Certainly curiosity and, for the kids, rather wild playfulness, which was great to see. However, our main objective was to ensure that kids would want to come back and play regularly in the AirBubble, in order to be able to observe and experience the patterns of change and evolution over time, of both microclimate and algae cultures.
Q — At the moment, AirBubble is a test bed of applied biotechnology. When do you know your project is ready for the mass market?
AirBubble is already fully functional, it is a real biotechnological architecture. There will certainly be other locations in the future but we do not want to consider it as a product for the mass market.
We see AirBubble to be always customised to the specific context of application.
To the local microclimate, building regulations, local algae species and social norms. That is why we have designed it using cutting-edge digital design and fabrication technologies and why we have embedded a real-time monitoring system in it that feeds us with data on pollution reduction and algae culture resilience. These systems enable a continuous learning and optimising process. It is not just the algae that are alive, the whole project is an evolving architectural system.
Q — What would you love to put in a bubble of clean air next?
The next version of AirBubble should be a factory, or bio-factory. A factory shaped by the circularity of its processes of production, where emissions become raw materials for new products. A factory that is part lab, part greenhouse and part production facility. A factory that welcomes citizens in the processes of production and consumption and becomes participatory. We are already working on two pilot schemes, for the food and pharmaceutical industry.

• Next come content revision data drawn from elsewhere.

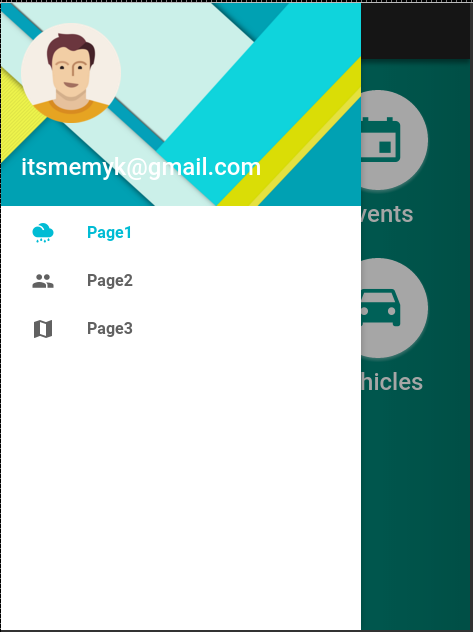
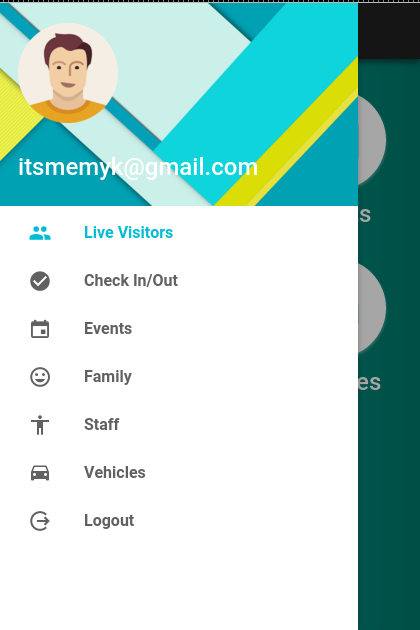
Screenshot Updated

diff --git a/gorkhaApp/app/app.js b/gorkhaApp/app/app.js
@@ -20,9 +20,13 @@ export class MyApp {
     
     
     this.pages = [
-      {title:'Page1', component: TabsPage, index: 0, icon: 'rainy', isActive:true},
-      {title:'Page2', component: TabsPage, index: 1, icon: 'people', isActive:false},
-      {title:'Page3', component: TabsPage, index: 2, icon: 'map', isActive:false}  
+      {title:'Live Visitors', component: TabsPage, index: 0, icon: 'people', isActive:true},
+      {title:'Check In/Out', component: TabsPage, index: 1, icon: 'checkmark-circle', isActive:false},
+      {title:'Events', component: TabsPage, index: 2, icon: 'calendar', isActive:false},
+      {title:'Family', component: TabsPage, index: 3, icon: 'happy', isActive:false},
+      {title:'Staff', component: TabsPage, index: 2, icon: 'body', isActive:false},
+      {title:'Vehicles', component: TabsPage, index: 2, icon: 'car', isActive:false},
+      {title:'Logout', component: TabsPage, index: 2, icon: 'log-out', isActive:false}  
     ];
     
     platform.ready().then(() => {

AirBubble is located within the public green space outside of the Copernicus Science Centre (Centrum Nauki Kopernik) in Warsaw, which also hosts a dedicated exhibition illustrating the design innovation behind the invention. The Polish capital is one of the most polluted cities in Europe. The project integrates photosynthesis into the built environment and in doing so invents a new architectural typology: a real urban algae greenhouse. The cylindrical timber structure inside is wrapped in an ETFE membrane – an evolution of the PhotoSynthetica urban curtain system – that protects 52 glass algae reactors. They contain 520 litres of living green Chlorella sp algae cultures that can filter a flow of polluted air of 200 litres a minute. The purifying process is powered by solar energy and children’s playfulness. The playground is equipped with ropes, foot pumps and bouncy balls, the bubbling sound of the algae garden system creates a relaxing atmosphere.

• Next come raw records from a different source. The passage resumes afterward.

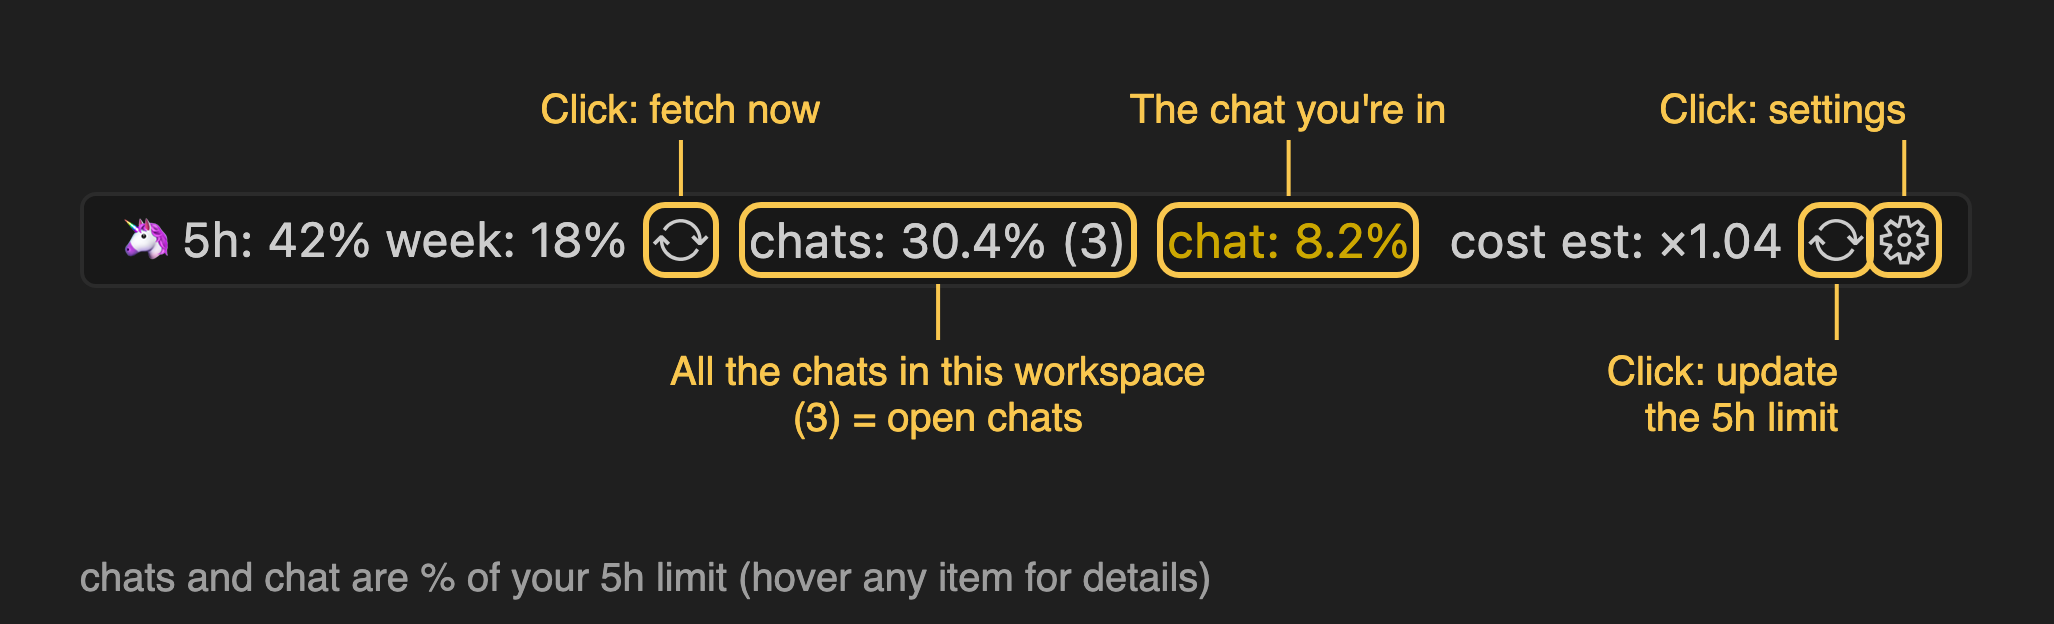
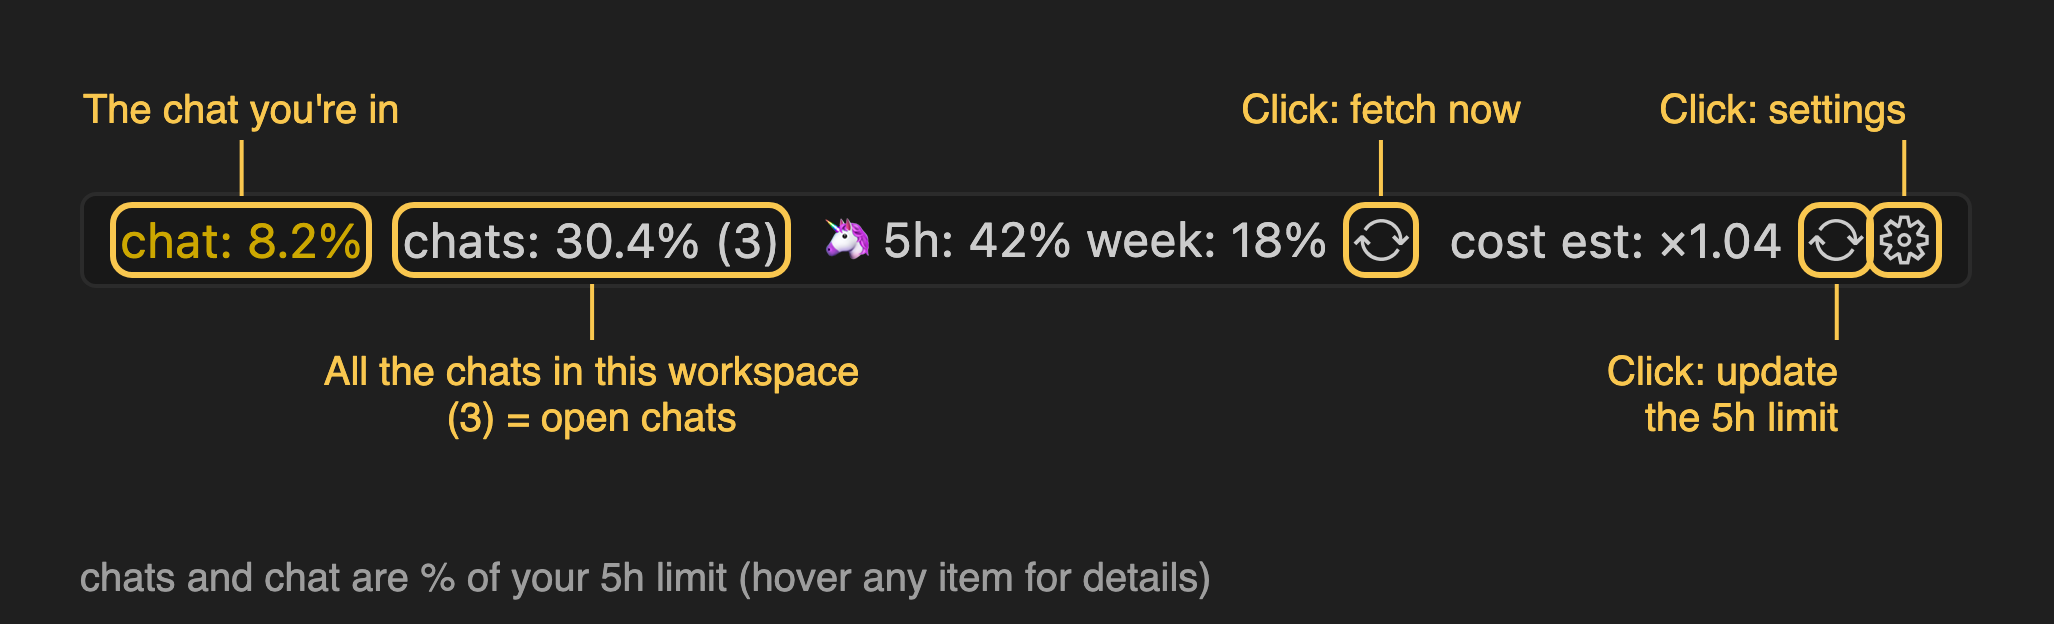
Status bar order: chat, chats, 5h/week, cost est; settings, README and overview picture follow

diff --git a/extension.js b/extension.js
@@ -115,13 +115,13 @@ function costColor(cost) {
 
 function activate(context) {
   // 5h and weekly (from the server); click to fetch them now
-  const item = vscode.window.createStatusBarItem(vscode.StatusBarAlignment.Left, 0);
+  const item = vscode.window.createStatusBarItem(vscode.StatusBarAlignment.Left, -0.0003);
   // still-running chats of this workspace
   const chatsItem = vscode.window.createStatusBarItem(vscode.StatusBarAlignment.Left, -0.0001);
   // the focused chat in its own item, so only its text gets colored
-  const chatItem = vscode.window.createStatusBarItem(vscode.StatusBarAlignment.Left, -0.0002);
+  const chatItem = vscode.window.createStatusBarItem(vscode.StatusBarAlignment.Left, 0);
   // CPU and memory of the still-running chats' processes, and of the focused chat's process
-  const procItem = vscode.window.createStatusBarItem(vscode.StatusBarAlignment.Left, -0.0003);
+  const procItem = vscode.window.createStatusBarItem(vscode.StatusBarAlignment.Left, -0.0002);
   // cost estimate (see COST_LABEL) with its update icon in the same item, so they sit together;
   // click: fetch the server now, then a menu: write the estimate into the limit5h setting, or hide the item
   const calItem = vscode.window.createStatusBarItem(vscode.StatusBarAlignment.Left, -0.0004);

diff --git a/usage.js b/usage.js
@@ -353,7 +353,7 @@ async function fetchServerUsage() {
 }
 
 // Status bar sections, in bar order, and the setting that switches each one on or off.
-const BAR_ORDER = ["limits", "chats", "chat", "cpu", "cost"];
+const BAR_ORDER = ["chat", "chats", "cpu", "limits", "cost"];
 const SHOW_SETTINGS = { limits: "showLimits", chats: "showChats", chat: "showChat", cpu: "showCpuMemory", cost: "showCostEstimate" };
 
 module.exports = { BAR_ORDER, SHOW_SETTINGS, PRICES, weights, weigh, usageSince, usage5h, usage7d, estimateLimit5h, sameWindow, addCalibrationReading, excludeWindow, projectDir, findSessionByTitle, sessionTotals, sessionUsage, activeSessions, activeSessionFiles, activeUsage, parsePs, processSnapshot, processTree, processUsage, fetchServerUsage, PLAN_LIMITS5H, PLAN_NAMES, planKey, fetchPlan };

diff --git a/README.md b/README.md
@@ -23,10 +23,10 @@ Turn each one on or off in the settings (click ⚙ at the end of the bar, then *
 
 | Section | What it shows | Click |
 |---|---|---|
-| ![5h and week](https://raw.githubusercontent.com/Ola1707/claude-usage-by-chat/main/images/5h-week.png) | Your real 5h and weekly usage, from Anthropic's server. Hover for when each one resets. | ⟳ fetches it now. |
-| ![chats](https://raw.githubusercontent.com/Ola1707/claude-usage-by-chat/main/images/chats.png) | All the open chats in this workspace, each since its first message, as % of the 5h limit. `(3)` is how many chats are open. | |
 | ![chat, small](https://raw.githubusercontent.com/Ola1707/claude-usage-by-chat/main/images/chat-green.png)<br>![chat, bigger](https://raw.githubusercontent.com/Ola1707/claude-usage-by-chat/main/images/chat-orange.png) | The chat you're in now, since its first message: what it really costs, so you know when to /clear. Green when small, then yellow (above 5%), orange (above 10%) and red (above 20%). Hover for its part in the current 5h window. | |
+| ![chats](https://raw.githubusercontent.com/Ola1707/claude-usage-by-chat/main/images/chats.png) | All the open chats in this workspace, each since its first message, as % of the 5h limit. `(3)` is how many chats are open. | |
 | ![CPU and memory](https://raw.githubusercontent.com/Ola1707/claude-usage-by-chat/main/images/cpu-memory.png) | CPU and memory of the running chats and of the chat you're in (macOS and Linux). **Off by default:** turn on **Show Cpu Memory**. | |
+| ![5h and week](https://raw.githubusercontent.com/Ola1707/claude-usage-by-chat/main/images/5h-week.png) | Your real 5h and weekly usage, from Anthropic's server. Hover for when each one resets. | ⟳ fetches it now. |
 | ![cost est](https://raw.githubusercontent.com/Ola1707/claude-usage-by-chat/main/images/cost-estimate.png) | How far the 5h limit setting is from the real limit (see [Cost estimate](#cost-estimate)). | ⟳ fetches the server and offers to update the limit. |
 
 ## Install

diff --git a/CHANGELOG.md b/CHANGELOG.md
@@ -2,6 +2,7 @@
 
 ## Unreleased
 
+- New order in the status bar: `chat`, `chats`, then `5h`/`week`, then `cost est`.
 - New icon: a 5h ring with this chat's share.
 - README: a Questions section (how it counts) and a link to GitHub issues for bugs and questions.
 - `chat` and `chats` count each open chat from its first message, so a 5h reset no longer zeroes them. The tooltip shows the part in the current 5h window.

Claudia Pasquero and Marco Poletto studied engineering at the Polytechnic University of Turin and attended London’s Architectural Association School of Architecture before founding ecoLogicStudio in 2005. Based in London, the architecture and design innovation firm specialises in environmental design, urban self-sufficiency and biophilic sculptures. Their portfolio of nature-based design solutions, through which the architect couple want to have a direct positive impact on climate change, includes the project BIT.BIO.BOT presented at the Venice Biennale that aims to improve the indoor climate via algae-based living façades. Their Deep Green project, which is funded by the United Nations Development Program, uses artificial and biological intelligence to create new green ecosystems on the urban landscape.
Photos: Maja Wirkus